Mr. Kunitake Saso worked at P&G, marketing hit products such as Febreze and Lenor, before becoming the brand manager of Gillette. He joined Human Value, Inc. and took part in the launch of Sony Corporation’s Sony Seed Acceleration Program, before becoming independent. He specializes in the brand design of B to C consumer goods, and in the concept design and service design of high-tech R&D projects. He is the author of various publications including “Lesson in Design Thinking Taught at the World’s Top Design Schools” (Nikkei BP Publishing, 2020), “Vision Driven” (Diamond Publishing, 2019), “Vision Driven Innovation” (Nikkei BP Publishing, 2019).
General Manager, Global Center for Social Innovation
Research & Development Group, Hitachi, Ltd.
Masakatsu Mori joined Hitachi, Ltd. after obtaining his master’s degree from the Graduate School of Engineering at Kyoto University in 1994. As a researcher in the Systems Development Laboratory, he worked on new services and solutions using cutting-edge digital technologies. He was also a visiting scholar at University of California, San Diego from 2003 to 2004. After leading the Planning Office at the Yokohama Research Laboratory and Production Engineering R&D, he was appointed to lead European R&D as Corporate CTO as well as General Manager of the European R&D Centre of Hitachi Europe, Ltd. in 2018. He was appointed to his current position in April 2020. He has a PhD in Information Science and Technology.
Yukinobu Maruyama, host
Head of Design, Global Center for Social Innovation – Tokyo
Research & Development Group, Hitachi, Ltd.
After joining Hitachi, Yukinobu Maruyama built his career as a product designer.

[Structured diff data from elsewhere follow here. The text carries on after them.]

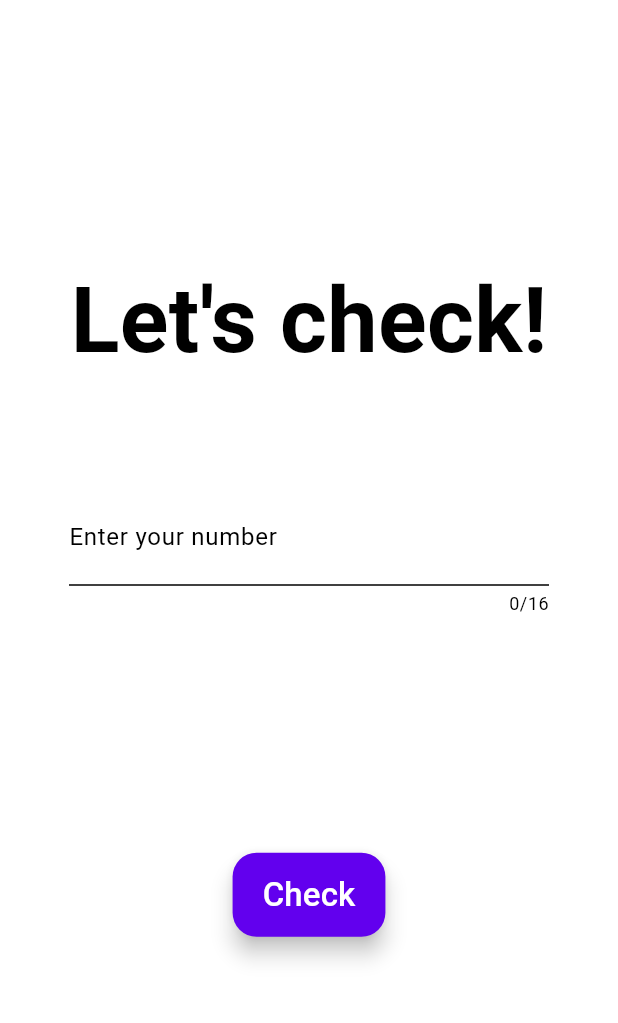
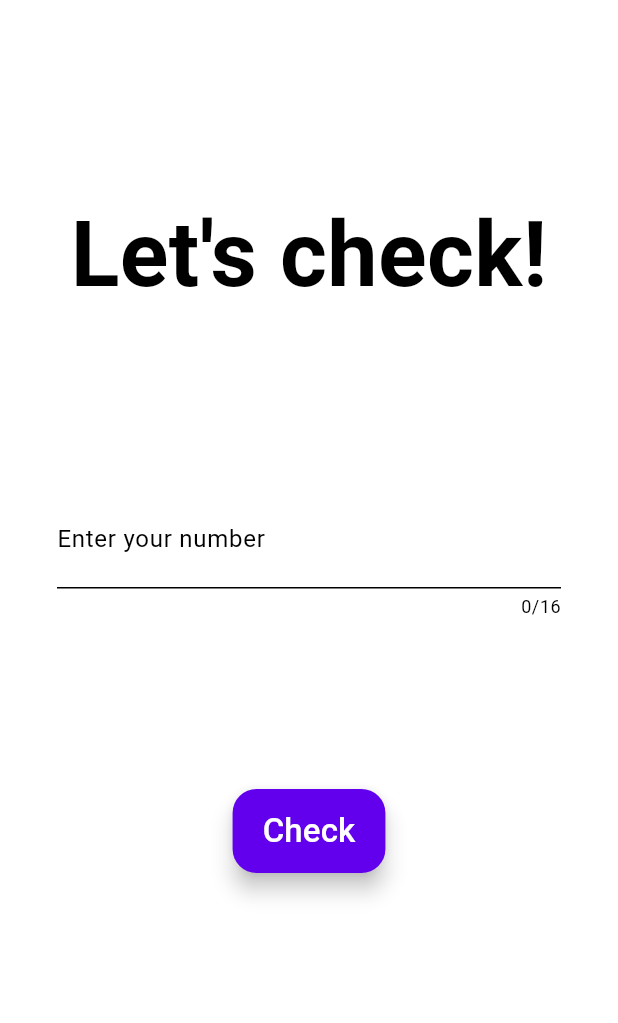
Before and after one commit to PiotrZPL/PrimeCheck-android, a Flutter app: the screen it shows after launch, on a phone screen of 412 x 824 dp, the part 63-1086 px from its top. Run offline on Flutter 3.47's test engine with Material 3 defaults, Android fonts, the phone set to English and light mode, and no system bars; drawn by our look-alikes of dynamic_color.

Commit message:
Redo the page layout

```diff
--- a/lib/widgets/page_content.dart
+++ b/lib/widgets/page_content.dart
@@ -1,5 +1,5 @@
 /*
-Copyright (C) 2021-2023 Piotr Lange
+Copyright (C) 2021-2024 Piotr Lange
 
 This program is free software: you can redistribute it and/or modify
 it under the terms of the GNU General Public License as published by
@@ -28,12 +28,25 @@ class PageContent extends StatelessWidget {
 
   @override
   Widget build (BuildContext context) {
-    if (number != -1) {
-      return Padding(
-        padding: const EdgeInsets.all(8),
+    return LayoutBuilder(
+      builder: (BuildContext context, BoxConstraints constraints) {
+        return Column(
+          children: [
+            SizedBox(
+              height: constraints.maxHeight * 2 / 3,
               child: Column(
-          mainAxisAlignment: MainAxisAlignment.center,
+                mainAxisAlignment: MainAxisAlignment.spaceEvenly,
                 children: <Widget>[
+                  number == -1
+                  ? const Text(
+                    "Let's check!",
+                    style: TextStyle(
+                      fontWeight: FontWeight.bold,
+                      fontSize: 60,
+                    ),
+                  )
+                  : Column(
+                    children: [
                       Text(
                         "$number",
                         style: TextStyle(
@@ -70,11 +83,10 @@ class PageContent extends StatelessWidget {
                         const SizedBox(
                           height: 26
                         ),
-            const SizedBox(
-              height: 30,
+                    ]
                   ),
                   Padding(
-              padding: const EdgeInsets.all(38),
+                    padding: const EdgeInsets.symmetric(horizontal: 38),
                     child: TextField(
                       decoration: const InputDecoration(labelText: "Enter your number"),
                       style: const TextStyle(
@@ -88,74 +100,23 @@ class PageContent extends StatelessWidget {
                       ],
                     ),
                   ),
-            const SizedBox(
-              height: 120
-            ),
-            ElevatedButton(
-              onPressed: checkIfNumberIsPrime,
-              style: ElevatedButton.styleFrom(
-                fixedSize: const Size(120, 60),
-                shape: RoundedRectangleBorder(
-                  borderRadius: BorderRadius.circular(7),
-                )
-              ),
-              child: Text(
-                "Check",
-                style: TextStyle(
-                  fontSize: Theme.of(context).textTheme.titleLarge!.fontSize
-                ),
-              )
-            )
-          ],
-        ),
-      );
-    }
-    else {
-      return Padding(
-        padding: const EdgeInsets.all(8),
-        child: Column(
-          mainAxisAlignment: MainAxisAlignment.center,
-          children: <Widget>[
-            const Text(
-              "Let's check!",
-              style: TextStyle(
-                fontWeight: FontWeight.bold,
-                fontSize: 60,
-              ),
-            ),
-            const SizedBox(
-              height: 30,
-            ),
-            Padding(
-              padding: const EdgeInsets.all(38),
-              child: TextField(
-                decoration: const InputDecoration(labelText: "Enter your number"),
-                controller: textFieldController,
-                style: const TextStyle(
-                  fontSize: 22,
-                ),
-                keyboardType: TextInputType.number,
-                maxLength: 16,
-                inputFormatters: <TextInputFormatter>[
-                  FilteringTextInputFormatter.digitsOnly
                 ],
               ),
             ),
-            const SizedBox(
-              height: 120
-            ),
-            FloatingActionButton.extended(
+            SizedBox(
+              child: FloatingActionButton.extended(
                 onPressed: checkIfNumberIsPrime,
                 label: Text(
                   "Check",
                   style: TextStyle(
                     fontSize: Theme.of(context).textTheme.titleLarge!.fontSize
                   ),
-              )
-            )
+                ),
+              ),
+            ),
           ],
-        ),
+        );
+      },
     );
   }
 }
-}
```
Lines whose indentation alone changed are shown as unchanged.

He was involved in the foundation of Hitachi Human Interaction Laboratory in 2001 and launched the field of vision design research in 2010 before becoming laboratory manager of the Experience Design Lab UK Office in 2016. After returning to Japan, he worked in robotics, AI, and digital city service design before being dispatched to Hitachi Global Life Solutions, Inc. to promote a vision-driven product development strategy. He is also involved in developing design methodology and human resource education plan. He took up his current position in 2020.